» **Work order**:
Copy, from the material below, every line in which the word "color" can be found.

» **Records provided**:
-- -- --

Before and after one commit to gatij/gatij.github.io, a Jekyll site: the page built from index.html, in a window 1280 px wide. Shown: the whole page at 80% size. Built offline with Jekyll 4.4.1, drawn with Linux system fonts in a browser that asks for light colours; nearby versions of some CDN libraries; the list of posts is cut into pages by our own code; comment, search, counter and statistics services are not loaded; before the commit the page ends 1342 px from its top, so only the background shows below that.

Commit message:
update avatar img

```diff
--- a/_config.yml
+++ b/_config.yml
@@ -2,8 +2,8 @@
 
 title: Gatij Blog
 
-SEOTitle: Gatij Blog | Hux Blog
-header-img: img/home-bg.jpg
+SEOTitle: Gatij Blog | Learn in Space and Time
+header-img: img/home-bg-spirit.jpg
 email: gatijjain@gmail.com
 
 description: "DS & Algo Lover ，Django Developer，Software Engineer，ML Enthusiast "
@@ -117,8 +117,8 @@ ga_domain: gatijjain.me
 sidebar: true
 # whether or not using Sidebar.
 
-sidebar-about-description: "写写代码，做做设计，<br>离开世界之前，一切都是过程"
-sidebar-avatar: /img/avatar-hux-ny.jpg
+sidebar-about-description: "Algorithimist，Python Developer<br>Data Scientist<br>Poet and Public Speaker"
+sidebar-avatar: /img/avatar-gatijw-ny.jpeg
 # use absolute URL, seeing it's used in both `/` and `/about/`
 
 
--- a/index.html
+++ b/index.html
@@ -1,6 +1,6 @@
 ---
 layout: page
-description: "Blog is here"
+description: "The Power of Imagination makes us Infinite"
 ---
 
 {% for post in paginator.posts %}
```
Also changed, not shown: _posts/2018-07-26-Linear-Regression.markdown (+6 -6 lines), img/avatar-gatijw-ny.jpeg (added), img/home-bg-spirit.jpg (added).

-- -- --

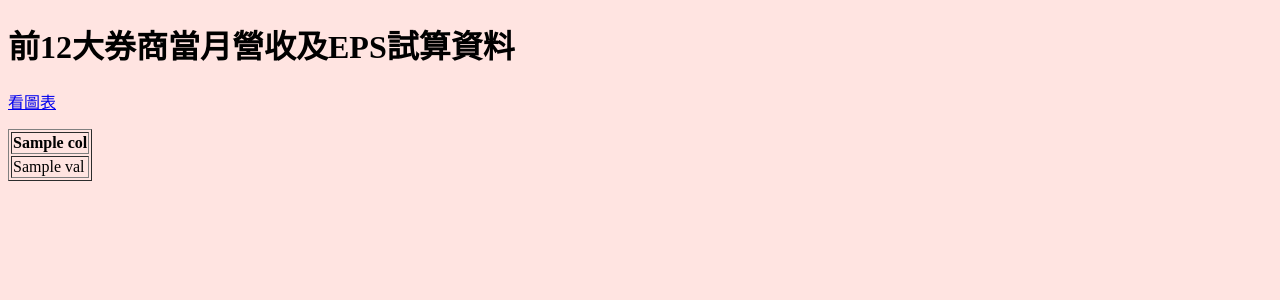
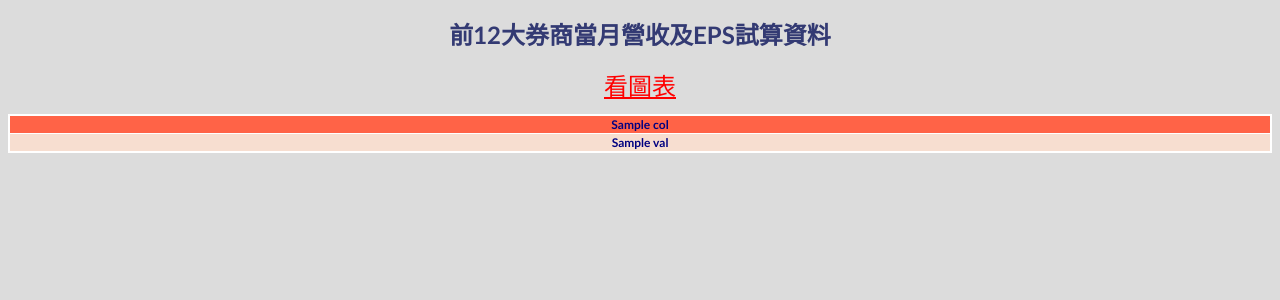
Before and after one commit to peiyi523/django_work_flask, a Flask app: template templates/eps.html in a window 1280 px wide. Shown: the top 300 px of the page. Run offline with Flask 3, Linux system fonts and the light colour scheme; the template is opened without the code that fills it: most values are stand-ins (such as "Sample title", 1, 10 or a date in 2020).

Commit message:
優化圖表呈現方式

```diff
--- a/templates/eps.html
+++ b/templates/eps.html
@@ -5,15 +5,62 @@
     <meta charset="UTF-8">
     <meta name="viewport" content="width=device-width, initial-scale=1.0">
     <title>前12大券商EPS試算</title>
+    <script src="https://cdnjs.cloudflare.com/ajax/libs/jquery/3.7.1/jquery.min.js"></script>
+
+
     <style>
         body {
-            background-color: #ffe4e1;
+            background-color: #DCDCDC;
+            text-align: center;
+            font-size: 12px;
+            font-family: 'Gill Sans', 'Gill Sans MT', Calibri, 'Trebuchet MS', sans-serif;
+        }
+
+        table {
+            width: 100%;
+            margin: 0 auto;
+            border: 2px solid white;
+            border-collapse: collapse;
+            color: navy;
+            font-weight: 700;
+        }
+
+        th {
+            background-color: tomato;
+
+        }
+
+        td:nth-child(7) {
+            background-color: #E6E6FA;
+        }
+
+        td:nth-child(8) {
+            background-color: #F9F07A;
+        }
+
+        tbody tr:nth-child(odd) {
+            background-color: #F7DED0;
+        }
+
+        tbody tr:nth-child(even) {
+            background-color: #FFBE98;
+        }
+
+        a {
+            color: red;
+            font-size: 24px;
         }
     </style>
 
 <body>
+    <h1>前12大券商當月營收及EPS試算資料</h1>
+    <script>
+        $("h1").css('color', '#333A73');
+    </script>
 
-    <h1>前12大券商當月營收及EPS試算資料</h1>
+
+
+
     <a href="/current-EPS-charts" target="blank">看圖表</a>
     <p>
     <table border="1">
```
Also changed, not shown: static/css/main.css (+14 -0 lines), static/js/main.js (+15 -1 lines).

-- -- --

» **Task solution**:
-            background-color: #ffe4e1;
+            background-color: #DCDCDC;
+            color: navy;
+            background-color: tomato;
+            background-color: #E6E6FA;
+            background-color: #F9F07A;
+            background-color: #F7DED0;
+            background-color: #FFBE98;
+            color: red;
+        $("h1").css('color', '#333A73');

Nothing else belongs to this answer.